▸ Task directions
Check each line of the entries below for the string "removed"; copy every line where it appears.

▸ Data for review
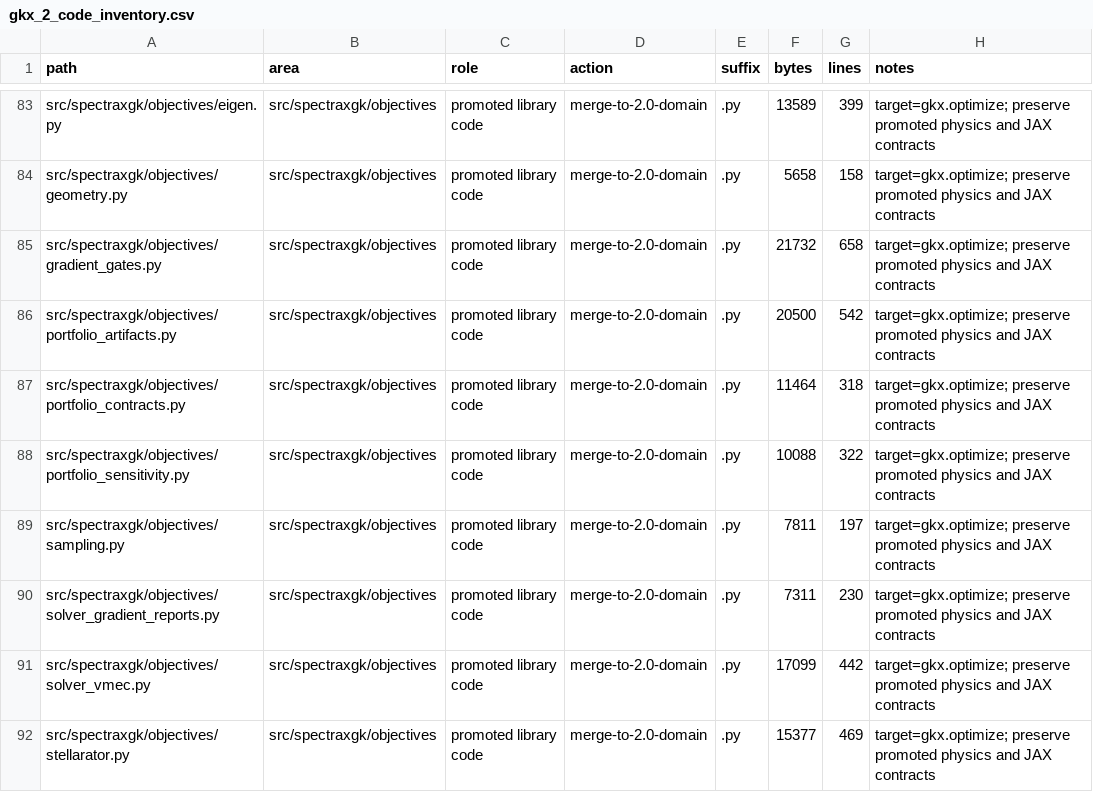
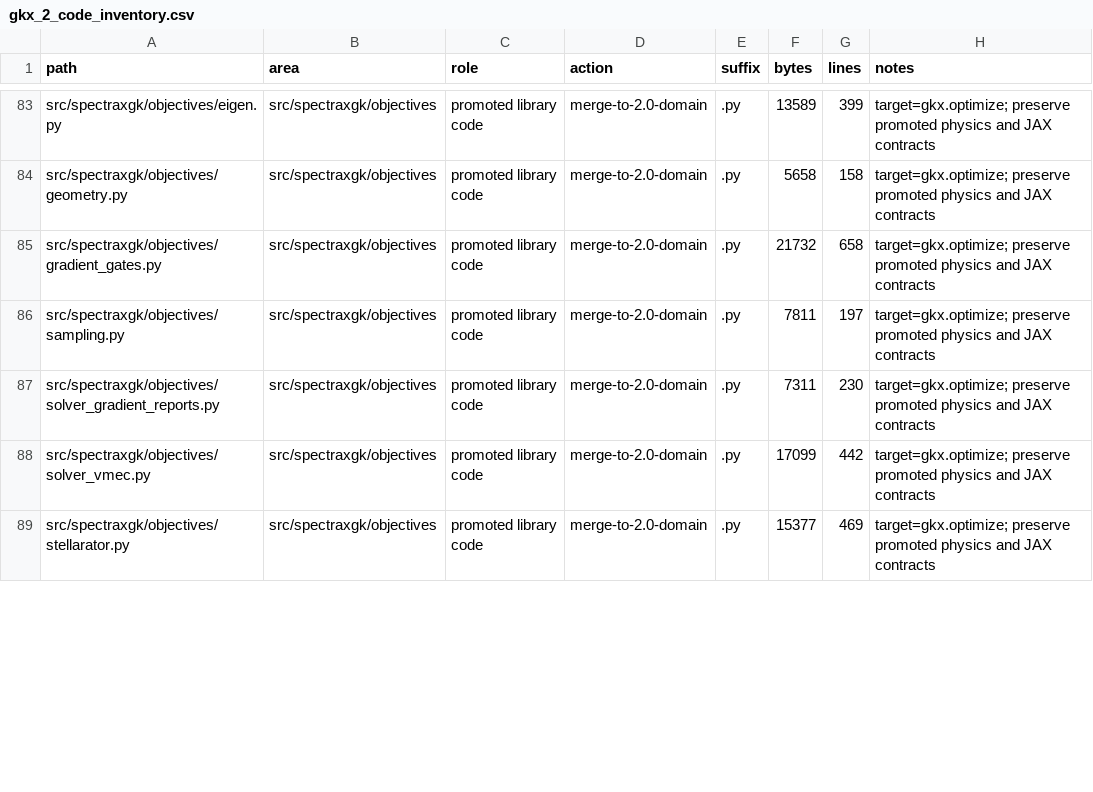
Before and after one commit to uwplasma/SPECTRAX-GK, a CSV file: scripts/gkx_2_code_inventory.csv, drawn as a sheet; only a part is shown, gaps mark what is left out; the diff covers the shown part only; the diff names each change by its address in the sheet, - before the commit and + after, or states it on an @@ line.

Commit message:
Consolidate objective portfolio and zonal owners

```diff
--- a/scripts/gkx_2_code_inventory.csv
+++ b/scripts/gkx_2_code_inventory.csv
-row 86: src/spectraxgk/objectives/portfolio_artifacts.py | src/spectraxgk/objectives | promoted library code | merge-to-2.0-domain | .py | 20500 | 542 | target=gkx.optimize; preserve promoted physics and JAX contracts
-row 87: src/spectraxgk/objectives/portfolio_contracts.py | src/spectraxgk/objectives | promoted library code | merge-to-2.0-domain | .py | 11464 | 318 | target=gkx.optimize; preserve promoted physics and JAX contracts
-row 88: src/spectraxgk/objectives/portfolio_sensitivity.py | src/spectraxgk/objectives | promoted library code | merge-to-2.0-domain | .py | 10088 | 322 | target=gkx.optimize; preserve promoted physics and JAX contracts
```
Also changed, not shown: 1 removed row and 12 edited cells elsewhere in this file, 20 other files.
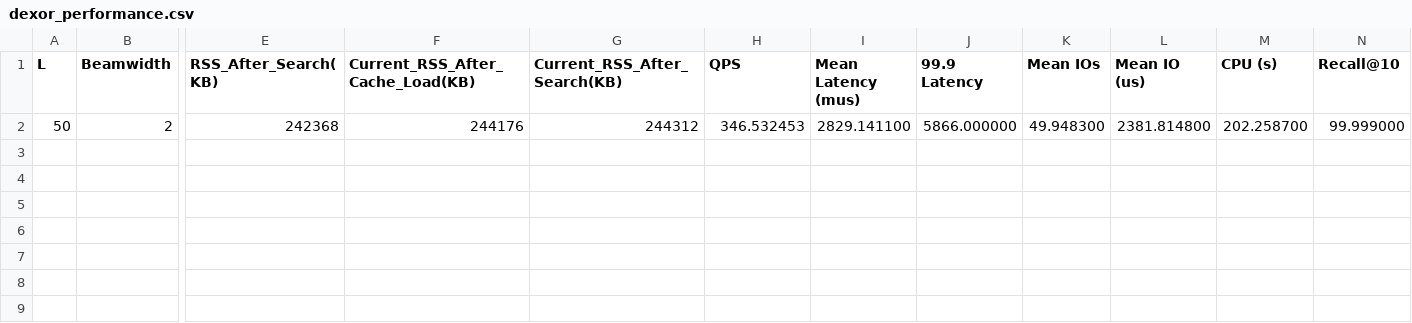
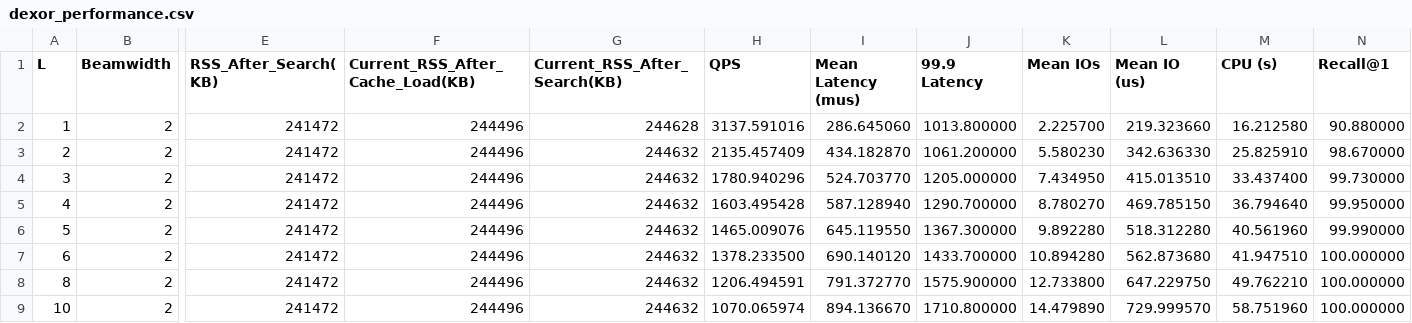
Before and after one commit to ilin05/compressedDiskANN, a CSV file: scripts/lvc_disk_budget_results/bigann_1M/dexor_performance.csv, drawn as a sheet; only a part is shown, gaps mark what is left out; removed rows and columns are numbered as before the commit, all else as after; rows hold the shown columns only; the diff names each change by its address in the sheet, - before the commit and + after, or states it on an @@ line.

```diff
--- a/scripts/lvc_disk_budget_results/bigann_1M/dexor_performance.csv
+++ b/scripts/lvc_disk_budget_results/bigann_1M/dexor_performance.csv
-N1: Recall@10
+N1: Recall@1
-row 2: 50 | 2 | 242368 | 244176 | 244312 | 346.532453 | 2829.141100 | 5866.000000 | 49.948300 | 2381.814800 | 202.258700 | 99.999000
+row 2: 1 | 2 | 241472 | 244496 | 244628 | 3137.591016 | 286.645060 | 1013.800000 | 2.225700 | 219.323660 | 16.212580 | 90.880000
+row 3: 2 | 2 | 241472 | 244496 | 244632 | 2135.457409 | 434.182870 | 1061.200000 | 5.580230 | 342.636330 | 25.825910 | 98.670000
+row 4: 3 | 2 | 241472 | 244496 | 244632 | 1780.940296 | 524.703770 | 1205.000000 | 7.434950 | 415.013510 | 33.437400 | 99.730000
+row 5: 4 | 2 | 241472 | 244496 | 244632 | 1603.495428 | 587.128940 | 1290.700000 | 8.780270 | 469.785150 | 36.794640 | 99.950000
+row 6: 5 | 2 | 241472 | 244496 | 244632 | 1465.009076 | 645.119550 | 1367.300000 | 9.892280 | 518.312280 | 40.561960 | 99.990000
+row 7: 6 | 2 | 241472 | 244496 | 244632 | 1378.233500 | 690.140120 | 1433.700000 | 10.894280 | 562.873680 | 41.947510 | 100.000000
+row 8: 8 | 2 | 241472 | 244496 | 244632 | 1206.494591 | 791.372770 | 1575.900000 | 12.733800 | 647.229750 | 49.762210 | 100.000000
+row 9: 10 | 2 | 241472 | 244496 | 244632 | 1070.065974 | 894.136670 | 1710.800000 | 14.479890 | 729.999570 | 58.751960 | 100.000000
```
Also changed, not shown: scripts/lvc_disk_budget_results/bigann_1M/dexor_check.csv, scripts/lvc_disk_budget_results/bigann_1M/elf_performance.csv, 29 other files.
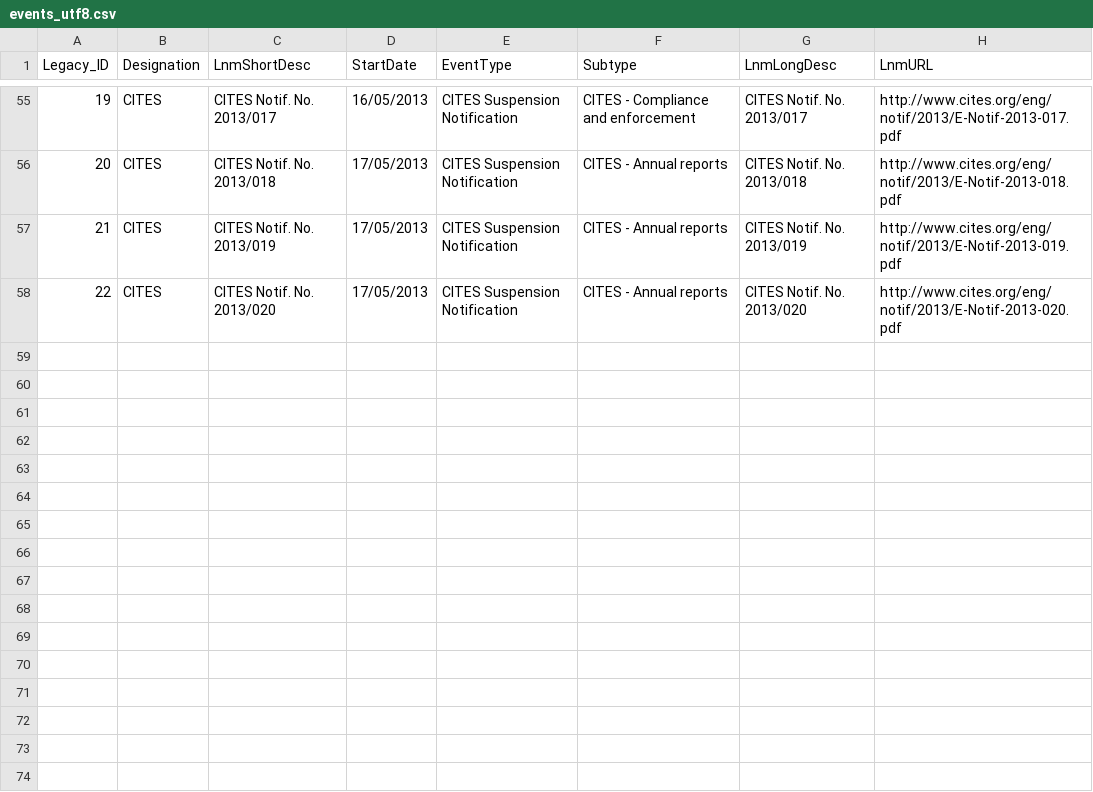
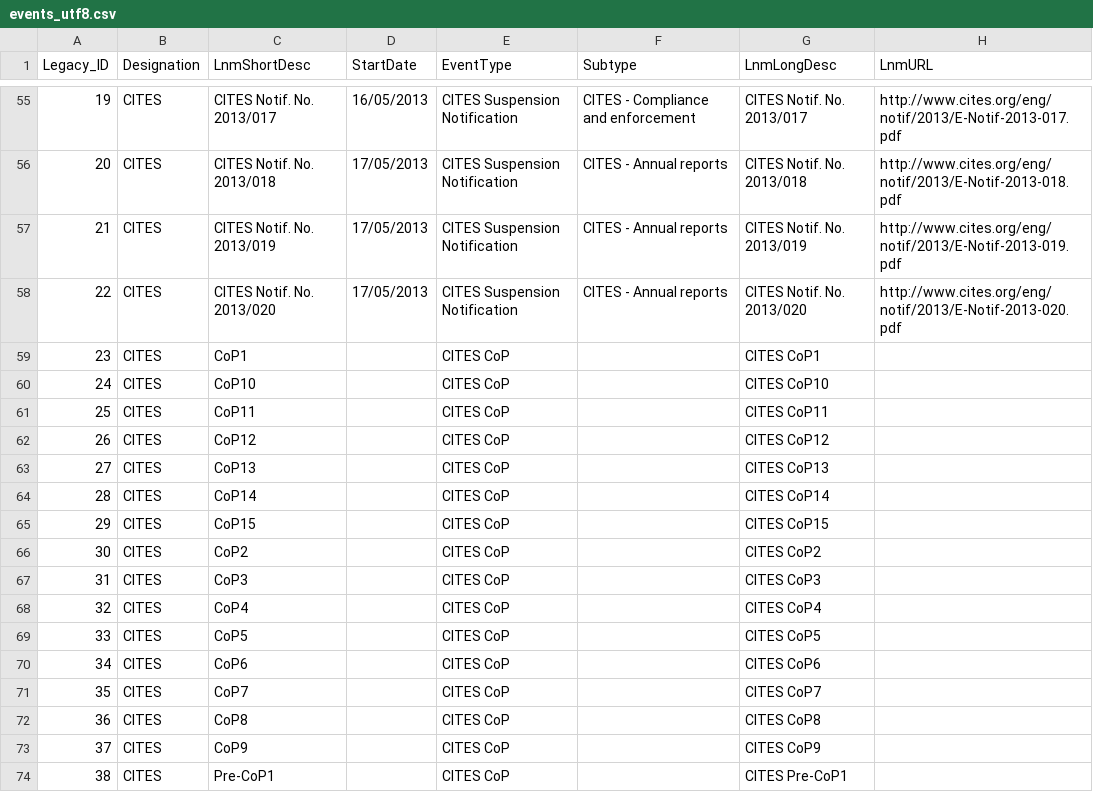
Before and after one commit to unepwcmc/SAPI, a CSV file: lib/assets/files/events_utf8.csv, drawn as a sheet; only a part is shown, gaps mark what is left out.

Commit message:
Added CITES CoPs, but without start_date

```diff
--- a/lib/assets/files/events_utf8.csv
+++ b/lib/assets/files/events_utf8.csv
@@ -61 +61,17 @@ Legacy_ID,Designation,LnmShortDesc,StartDate,EventType,Subtype,LnmLongDesc,LnmUR
 22,CITES,CITES Notif. No. 2013/020,17/05/2013,CITES Suspension Notification,CITES - Annual reports,CITES Notif. No. 2013/020,http://www.cites.org/eng/notif/2013/E-Notif-2013-020.pdf
+23,CITES,CoP1,,CITES CoP,,CITES CoP1,
+24,CITES,CoP10,,CITES CoP,,CITES CoP10,
+25,CITES,CoP11,,CITES CoP,,CITES CoP11,
+26,CITES,CoP12,,CITES CoP,,CITES CoP12,
+27,CITES,CoP13,,CITES CoP,,CITES CoP13,
+28,CITES,CoP14,,CITES CoP,,CITES CoP14,
+29,CITES,CoP15,,CITES CoP,,CITES CoP15,
+30,CITES,CoP2,,CITES CoP,,CITES CoP2,
+31,CITES,CoP3,,CITES CoP,,CITES CoP3,
+32,CITES,CoP4,,CITES CoP,,CITES CoP4,
+33,CITES,CoP5,,CITES CoP,,CITES CoP5,
+34,CITES,CoP6,,CITES CoP,,CITES CoP6,
+35,CITES,CoP7,,CITES CoP,,CITES CoP7,
+36,CITES,CoP8,,CITES CoP,,CITES CoP8,
+37,CITES,CoP9,,CITES CoP,,CITES CoP9,
+38,CITES,Pre-CoP1,,CITES CoP,,CITES Pre-CoP1,
```
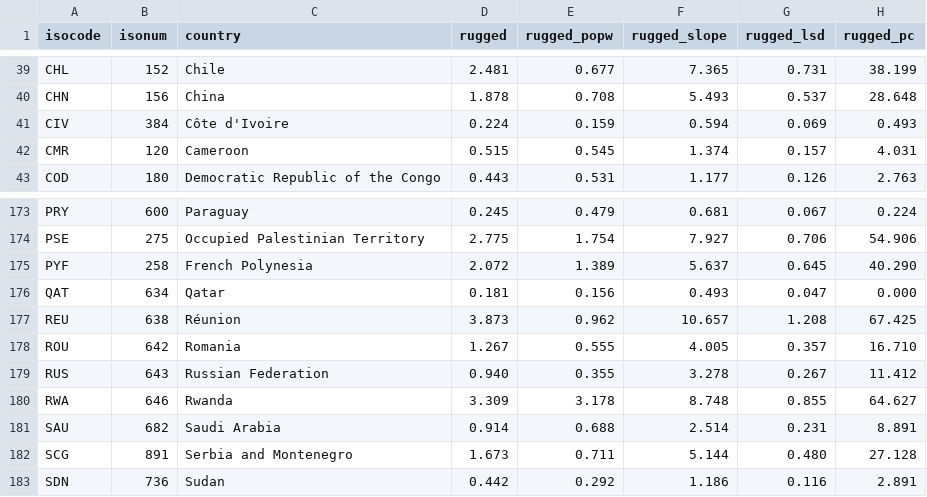
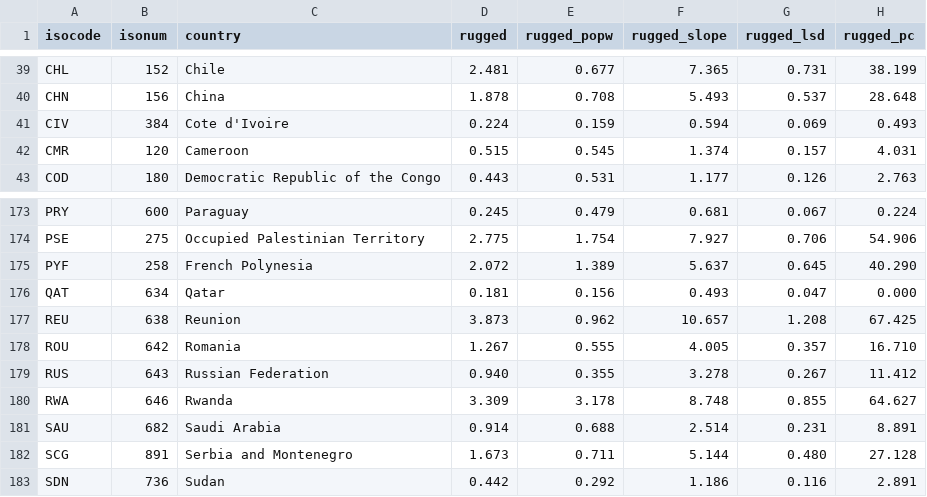
Before and after one commit to rmcelreath/rethinking, a CSV file: data/rugged.csv, drawn as a sheet; only a part is shown, gaps mark what is left out; the diff names each change by its address in the sheet, - before the commit and + after, or states it on an @@ line.

```diff
--- a/data/rugged.csv
+++ b/data/rugged.csv
-C41 (country): Côte d'Ivoire
+C41 (country): Cote d'Ivoire
-C177 (country): Réunion
+C177 (country): Reunion
```
Also changed, not shown: 38 other files.
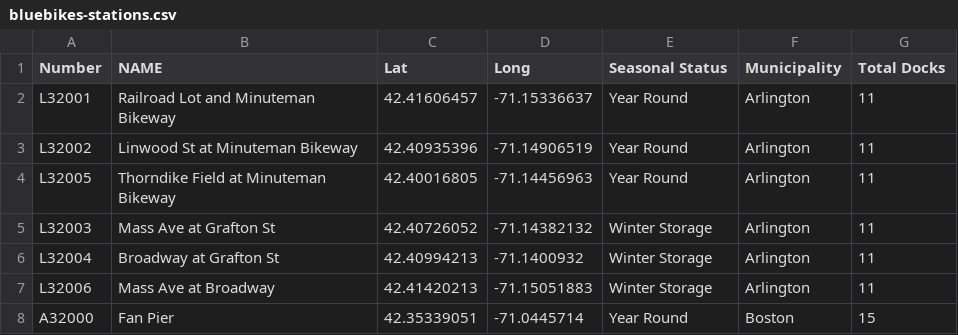
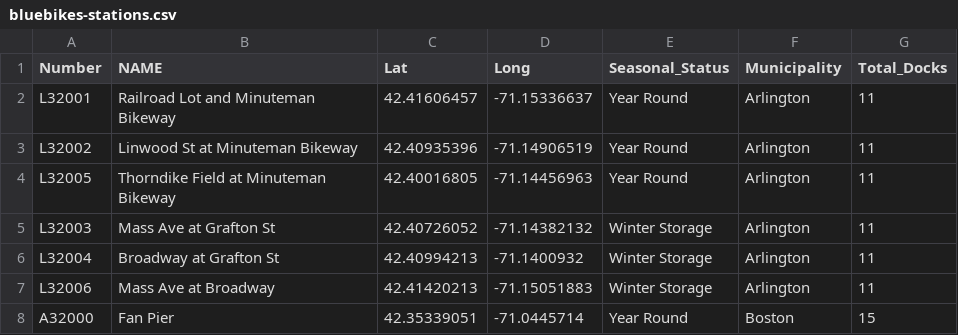
Before and after one commit to Livy456/bikewatching, a CSV file: static/bluebikes-stations.csv, drawn as a sheet; only a part is shown.

```diff
--- a/static/bluebikes-stations.csv
+++ b/static/bluebikes-stations.csv
@@ -1,2 +1,2 @@
-Number,NAME,Lat,Long,Seasonal Status,Municipality,Total Docks
+Number,NAME,Lat,Long,Seasonal_Status,Municipality,Total_Docks
 L32001,Railroad Lot and Minuteman Bikeway,42.41606457,-71.15336637,Year Round,Arlington,11
```
Also changed, not shown: 1 other file.
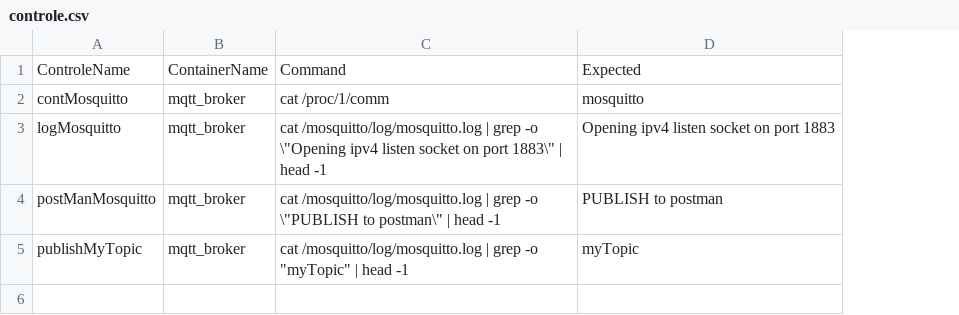
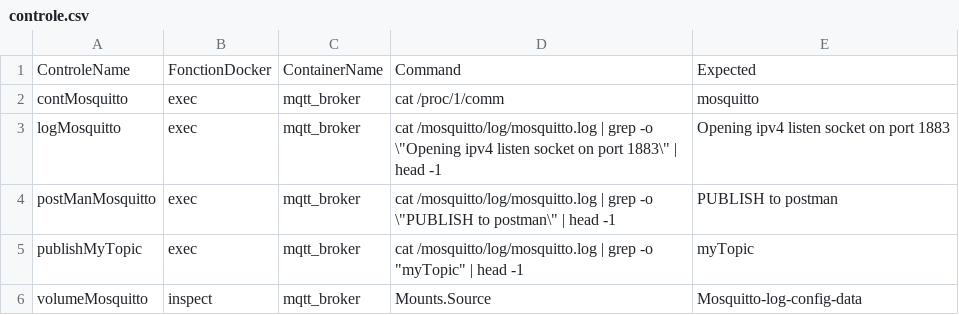
Before and after one commit to SD-CIEL/DockerControle, a CSV file: controle.csv, drawn as a sheet; the diff names each change by its address in the sheet, - before the commit and + after, or states it on an @@ line.

Commit message:
tests avec fonction docker et recherche de mots par match intégré dans le fichier controle

```diff
--- a/controle.csv
+++ b/controle.csv
+column B, rows 1-5: FonctionDocker | exec | exec | exec | exec
+row 6: volumeMosquitto | inspect | mqtt_broker | Mounts.Source | Mosquitto-log-config-data
```
Also changed, not shown: 1 other file.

▸ Exercise answer
Also changed, not shown: 1 removed row and 12 edited cells elsewhere in this file, 20 other files.
Before and after one commit to ilin05/compressedDiskANN, a CSV file: scripts/lvc_disk_budget_results/bigann_1M/dexor_performance.csv, drawn as a sheet; only a part is shown, gaps mark what is left out; removed rows and columns are numbered as before the commit, all else as after; rows hold the shown columns only; the diff names each change by its address in the sheet, - before the commit and + after, or states it on an @@ line.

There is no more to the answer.